What the exercise asks: The answer is every line in the data below that contains the word "EposList".

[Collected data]
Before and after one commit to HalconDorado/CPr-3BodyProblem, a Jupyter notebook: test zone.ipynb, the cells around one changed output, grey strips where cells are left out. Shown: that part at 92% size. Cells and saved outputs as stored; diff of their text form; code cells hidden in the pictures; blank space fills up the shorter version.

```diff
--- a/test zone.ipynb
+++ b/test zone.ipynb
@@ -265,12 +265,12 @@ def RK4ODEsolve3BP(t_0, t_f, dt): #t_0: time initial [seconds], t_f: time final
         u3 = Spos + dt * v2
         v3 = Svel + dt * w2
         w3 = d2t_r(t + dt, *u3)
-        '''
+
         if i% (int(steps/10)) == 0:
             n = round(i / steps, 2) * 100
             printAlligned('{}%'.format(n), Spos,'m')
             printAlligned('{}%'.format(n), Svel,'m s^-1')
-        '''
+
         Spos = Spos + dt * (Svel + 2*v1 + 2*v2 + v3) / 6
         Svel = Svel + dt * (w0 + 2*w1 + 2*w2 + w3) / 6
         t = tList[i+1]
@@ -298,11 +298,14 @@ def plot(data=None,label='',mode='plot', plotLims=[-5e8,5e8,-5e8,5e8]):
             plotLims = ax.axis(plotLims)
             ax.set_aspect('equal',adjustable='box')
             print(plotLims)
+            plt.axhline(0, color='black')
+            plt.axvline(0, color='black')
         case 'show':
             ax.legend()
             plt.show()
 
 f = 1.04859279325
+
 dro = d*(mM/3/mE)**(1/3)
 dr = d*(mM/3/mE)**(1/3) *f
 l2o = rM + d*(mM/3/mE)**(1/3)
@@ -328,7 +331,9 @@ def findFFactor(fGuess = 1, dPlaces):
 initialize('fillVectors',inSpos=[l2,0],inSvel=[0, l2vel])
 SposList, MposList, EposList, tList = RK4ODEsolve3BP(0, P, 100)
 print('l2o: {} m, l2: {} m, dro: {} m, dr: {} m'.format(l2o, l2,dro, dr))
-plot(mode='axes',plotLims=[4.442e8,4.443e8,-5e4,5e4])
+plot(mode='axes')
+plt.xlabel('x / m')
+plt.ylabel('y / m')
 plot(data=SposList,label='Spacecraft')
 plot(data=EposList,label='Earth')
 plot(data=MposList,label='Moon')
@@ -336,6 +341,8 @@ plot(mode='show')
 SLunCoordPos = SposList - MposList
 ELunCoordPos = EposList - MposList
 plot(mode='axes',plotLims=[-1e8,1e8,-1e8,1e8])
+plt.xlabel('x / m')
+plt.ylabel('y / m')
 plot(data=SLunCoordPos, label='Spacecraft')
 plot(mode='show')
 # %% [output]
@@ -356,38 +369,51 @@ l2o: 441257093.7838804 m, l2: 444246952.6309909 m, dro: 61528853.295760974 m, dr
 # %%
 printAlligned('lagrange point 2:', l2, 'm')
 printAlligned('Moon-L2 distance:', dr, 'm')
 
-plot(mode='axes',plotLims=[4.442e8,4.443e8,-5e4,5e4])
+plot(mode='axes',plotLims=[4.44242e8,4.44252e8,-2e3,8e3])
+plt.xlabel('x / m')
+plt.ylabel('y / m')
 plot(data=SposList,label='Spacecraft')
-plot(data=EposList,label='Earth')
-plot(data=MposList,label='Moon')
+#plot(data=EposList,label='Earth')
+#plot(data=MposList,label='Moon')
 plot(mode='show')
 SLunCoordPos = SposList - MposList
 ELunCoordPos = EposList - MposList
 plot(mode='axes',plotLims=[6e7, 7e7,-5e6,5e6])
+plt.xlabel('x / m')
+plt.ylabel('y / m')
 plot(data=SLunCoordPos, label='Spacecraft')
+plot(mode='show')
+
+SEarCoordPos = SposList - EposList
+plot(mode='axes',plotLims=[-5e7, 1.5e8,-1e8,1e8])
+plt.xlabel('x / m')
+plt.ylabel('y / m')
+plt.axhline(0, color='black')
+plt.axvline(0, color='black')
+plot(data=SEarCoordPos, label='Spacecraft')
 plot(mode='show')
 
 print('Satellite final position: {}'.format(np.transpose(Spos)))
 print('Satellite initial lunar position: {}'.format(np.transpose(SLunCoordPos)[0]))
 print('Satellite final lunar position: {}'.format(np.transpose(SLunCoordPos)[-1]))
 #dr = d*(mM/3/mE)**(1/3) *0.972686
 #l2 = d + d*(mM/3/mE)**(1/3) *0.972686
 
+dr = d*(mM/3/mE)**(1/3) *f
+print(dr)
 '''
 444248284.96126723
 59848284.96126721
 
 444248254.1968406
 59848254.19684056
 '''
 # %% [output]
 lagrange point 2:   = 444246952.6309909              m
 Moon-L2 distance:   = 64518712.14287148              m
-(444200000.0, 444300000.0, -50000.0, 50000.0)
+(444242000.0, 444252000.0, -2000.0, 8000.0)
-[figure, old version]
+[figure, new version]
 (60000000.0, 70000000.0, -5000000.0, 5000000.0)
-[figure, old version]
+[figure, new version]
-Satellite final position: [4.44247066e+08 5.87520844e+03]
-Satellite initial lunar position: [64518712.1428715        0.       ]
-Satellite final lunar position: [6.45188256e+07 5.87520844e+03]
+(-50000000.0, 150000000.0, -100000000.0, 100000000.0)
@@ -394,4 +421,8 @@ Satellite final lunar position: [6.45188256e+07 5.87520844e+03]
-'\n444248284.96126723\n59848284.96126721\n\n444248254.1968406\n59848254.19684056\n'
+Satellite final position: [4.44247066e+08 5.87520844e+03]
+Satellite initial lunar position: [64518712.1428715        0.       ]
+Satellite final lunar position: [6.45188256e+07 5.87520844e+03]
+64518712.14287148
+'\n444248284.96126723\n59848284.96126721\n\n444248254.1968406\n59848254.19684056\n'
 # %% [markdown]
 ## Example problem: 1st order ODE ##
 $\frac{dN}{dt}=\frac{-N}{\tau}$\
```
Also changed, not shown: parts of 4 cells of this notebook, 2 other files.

Result of the task:
 SposList, MposList, EposList, tList = RK4ODEsolve3BP(0, P, 100)
 plot(data=EposList,label='Earth')
 ELunCoordPos = EposList - MposList
-plot(data=EposList,label='Earth')
+#plot(data=EposList,label='Earth')
 ELunCoordPos = EposList - MposList
+SEarCoordPos = SposList - EposList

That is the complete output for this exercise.